The Massey Refectory building was one of the first buildings originally constructed at the Manawatū campus and is in a prominent position overlooking the grassed cricket oval, at the historical heart of the campus. The building was designed in a simple Spanish Mission style in 1930 by renowned architect Roy Alston Lippincott.
The building’s plan is a cruciform shape, with east and west wings on each side of the central refectory. By 2013, the original double height refectory hall, common room, games room, kitchen and staff quarters had undergone substantial alterations. These modifications included the addition of a floor through the middle of the original refectory hall to create lecture theatres for the university. The Refectory was then closed in 2013 due to seismic issues.
We were commissioned to incorporate non-intrusive seismic strengthening, and restore the refectory hall and common room back to their original state. The brief included housing the office and meeting rooms for the University Chancellery within the remaining space and an upgrade to comply with the current building regulations.
A conservation report was used as a basis for heritage investigation. We undertook careful analysis of the original construction documents, old photographs, and surveyed the existing building. The building was modelled as a three-dimensional computer model which documented how to restore the spaces back to their original state and was used to test the impact of various strengthening strategies. The refurbishment design also includes a new back entrance, which provides a lift and compliant stair access to the upper storey spaces.
Innovation and creativity were important to the project as these principles were used in the careful reconstruction of heritage elements and in the design and construction of the new building. Sustainability was a focus and the approach was to, where possible, retain and repair original building materials. All steel windows and roof tiles where refurbished and re-used and where materials needed replacement, recycled items were sourced. Specialist trades were involved in the reconstruction, including plasterers and metal workers to replicate original plasterwork, chandeliers and light fittings.
The new entry building is designed as a light pavilion, with timber LVL structure and a timber/glass exterior. This is a response to the heavy mass, hierarchical original building and referenced the treed backdrop beyond the buildings. Timber was used extensively in the stairs, balustrade, cladding and interior trims.
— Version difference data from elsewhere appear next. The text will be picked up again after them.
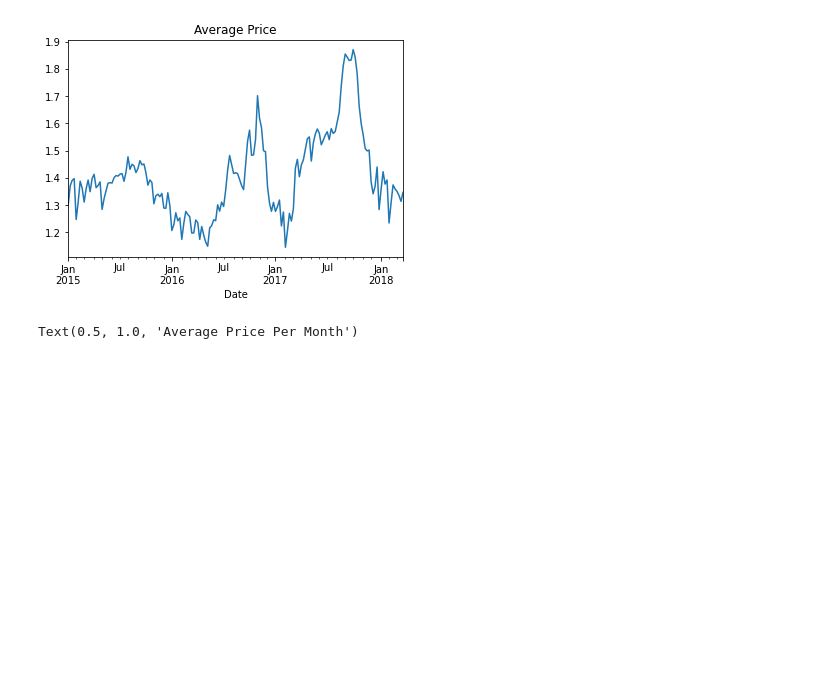
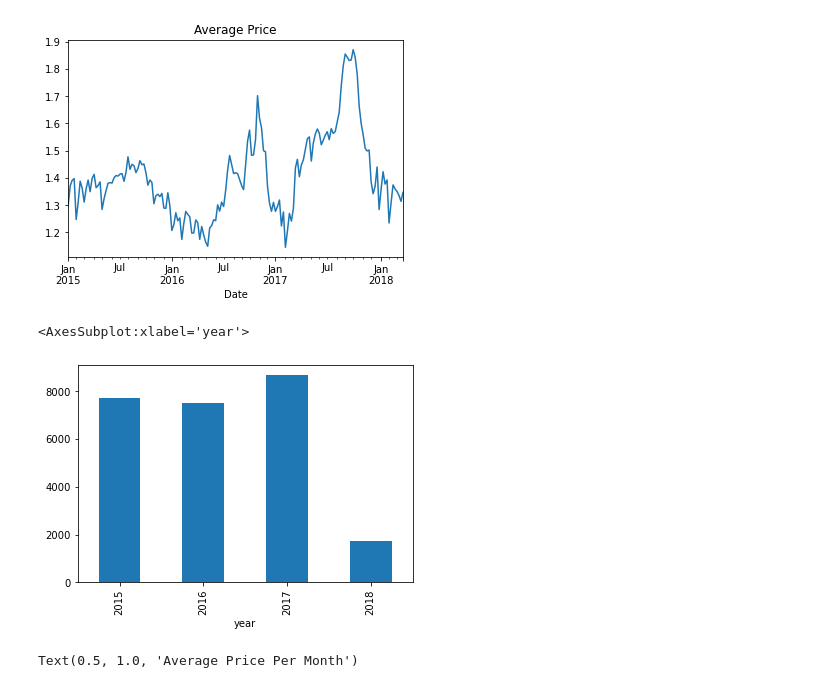
Before and after one commit to xuangao6/Avocado-Price-Regression-MachineLearning, a Jupyter notebook: xuan_avocado_price.ipynb, the cells around one changed output. Saved outputs shown, nothing was run; the diff lists cells and outputs as text; code cells hidden in the pictures; blank space fills up the shorter version.

```diff
--- a/xuan_avocado_price.ipynb
+++ b/xuan_avocado_price.ipynb
@@ -39,6 +69,11 @@ plt.title('Average Price') # average price over time
 # %% [output]
 Text(0.5, 1.0, 'Average Price')
 [figure]
+# %%
+df.groupby([df.year])['AveragePrice'].sum().plot.bar()
+# %% [output]
+<AxesSubplot:xlabel='year'>
+[figure, added]
 # %%
 byMonth = dataset.groupby("month").mean()
 # plt.figure(figsize=(17,8),dpi=250)
```
Also changed, not shown: parts of 32 cells of this notebook.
The use of timber achieved a better carbon footprint while also providing a finished aesthetic.
Our considered and conscientious refurbishment ensures that Lippincott’s classic interpretation of the Spanish Mission style is revealed in both the exterior and interior of the building. The original grandeur of the refectory hall is restored, providing a unique function space for the University and the City. The refurbishment and sensitive adaptation reinstates the building’s position at the historical heart of the campus.